Disparities play key role in long-term survival of AYA Hodgkin lymphoma patients
Hodgkin lymphoma (HL) is one of the most common cancers among adolescent and young adults (AYA), and many factors can impact long-term survivorship among this group. A team led by Michael Roth, M.D., used the Surveillance, Epidemiology, and End Results (SEER) registry to identify more than 15,000 AYA HL survivors five years post-diagnosis to determine if socioeconomic status (SES), race/ethnicity, age of diagnosis, gender or living in rural areas impact long-term survivorship. Results demonstrated many disparities in survival persist years after initial diagnosis, and there was no evidence of disparities in long-term survival changing over time for AYA HL survivors. These findings build upon previous studies indicating race/ethnicity and SES factors impact short-term survival in AYA HL survivors, and more targeted studies are needed to identify opportunities for early and successful interventions. Learn more in Cancer Epidemiology, Biomarkers & Prevention.
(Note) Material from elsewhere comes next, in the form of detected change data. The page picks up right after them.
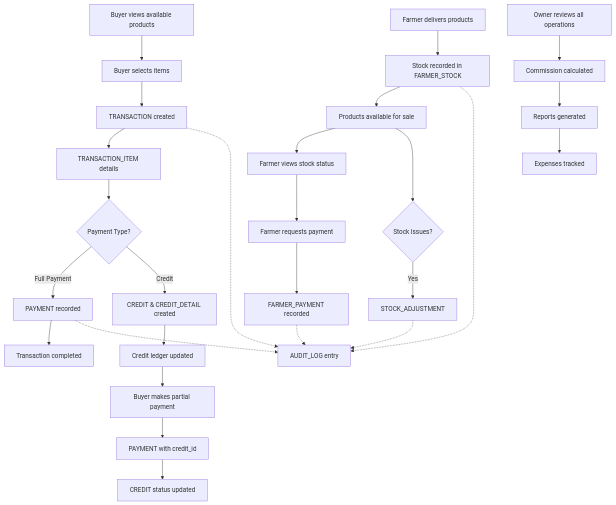
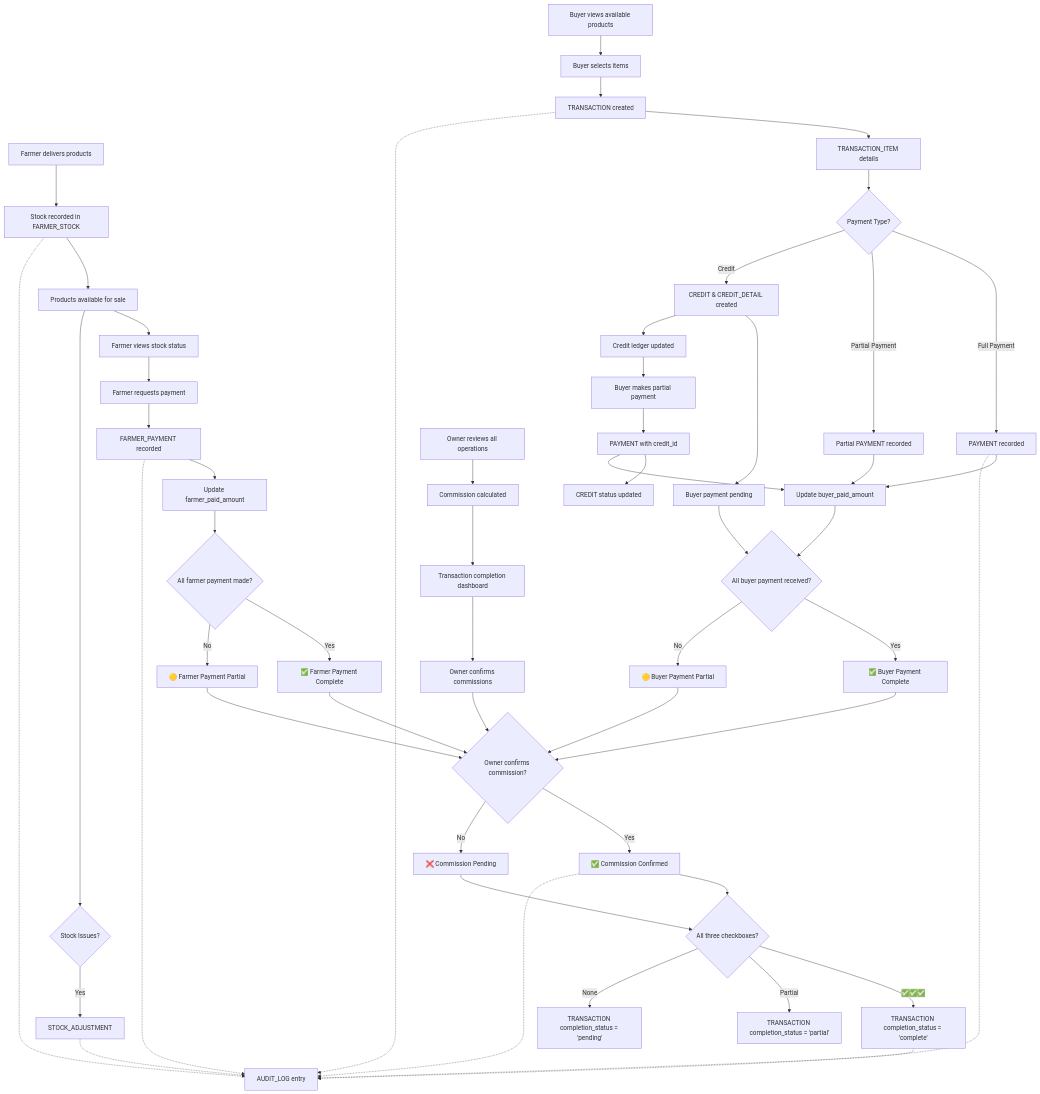
Before and after one commit to manojry/kisaanCenter: the second of 2 diagrams in Documents/Architecture/ERD.md, drawn with Mermaid. The commit also changed other lines of this file and 7 other files, not shown here.

````diff
--- a/Documents/Architecture/ERD.md
+++ b/Documents/Architecture/ERD.md
@@ -228,41 +232,76 @@
 ```mermaid
 flowchart TD
     %% Farmer Operations
     F1[Farmer delivers products] --> F2[Stock recorded in FARMER_STOCK]
     F2 --> F3[Products available for sale]
     F3 --> F4[Farmer views stock status]
     F4 --> F5[Farmer requests payment]
     F5 --> F6[FARMER_PAYMENT recorded]
 
     %% Buyer Operations  
     B1[Buyer views available products] --> B2[Buyer selects items]
     B2 --> B3[TRANSACTION created]
     B3 --> B4[TRANSACTION_ITEM details]
     B4 --> B5{Payment Type?}
     
     B5 -->|Full Payment| B6[PAYMENT recorded]
+    B5 -->|Partial Payment| B6A[Partial PAYMENT recorded]
     B5 -->|Credit| B7[CREDIT & CREDIT_DETAIL created]
-    B6 --> B8[Transaction completed]
-    B7 --> B9[Credit ledger updated]
+    
+    %% Transaction Completion Workflow
+    B6 --> TC1[Update buyer_paid_amount]
+    B6A --> TC1
+    B7 --> TC2[Buyer payment pending]
+    
+    TC1 --> TC3{All buyer payment received?}
+    TC2 --> TC3
+    TC3 -->|Yes| TC4[✅ Buyer Payment Complete]
+    TC3 -->|No| TC5[🟡 Buyer Payment Partial]
+    
+    %% Farmer Payment Flow
+    F6 --> TC6[Update farmer_paid_amount]
+    TC6 --> TC7{All farmer payment made?}
+    TC7 -->|Yes| TC8[✅ Farmer Payment Complete]
+    TC7 -->|No| TC9[🟡 Farmer Payment Partial]
+    
+    %% Commission Confirmation
+    TC4 --> TC10{Owner confirms commission?}
+    TC5 --> TC10
+    TC8 --> TC10
+    TC9 --> TC10
+    TC10 -->|Yes| TC11[✅ Commission Confirmed]
+    TC10 -->|No| TC12[❌ Commission Pending]
+    
+    %% Final Transaction Status
+    TC11 --> TC13{All three checkboxes?}
+    TC12 --> TC13
+    TC13 -->|✅✅✅| TC14[TRANSACTION completion_status = 'complete']
+    TC13 -->|Partial| TC15[TRANSACTION completion_status = 'partial']
+    TC13 -->|None| TC16[TRANSACTION completion_status = 'pending']
     
     %% Credit Management
+    B7 --> B9[Credit ledger updated]
     B9 --> B10[Buyer makes partial payment]
     B10 --> B11[PAYMENT with credit_id]
     B11 --> B12[CREDIT status updated]
+    B11 --> TC1
 
     %% Owner Operations
     O1[Owner reviews all operations] --> O2[Commission calculated]
-    O2 --> O3[Reports generated]
-    O3 --> O4[Expenses tracked]
+    O2 --> O3[Transaction completion dashboard]
+    O3 --> O4[Owner confirms commissions]
+    O4 --> TC10
     
     %% Audit Trail
     F2 -.-> A1[AUDIT_LOG entry]
     B3 -.-> A1
     B6 -.-> A1
     F6 -.-> A1
+    TC11 -.-> A1
+    TC14 -.-> A1
     
     %% Stock Adjustments
     F3 --> S1{Stock Issues?}
     S1 -->|Yes| S2[STOCK_ADJUSTMENT]
     S2 -.-> A1
 ```
````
In case you missed it
Read below to catch up on recent MD Anderson press releases across the spectrum of cancer research.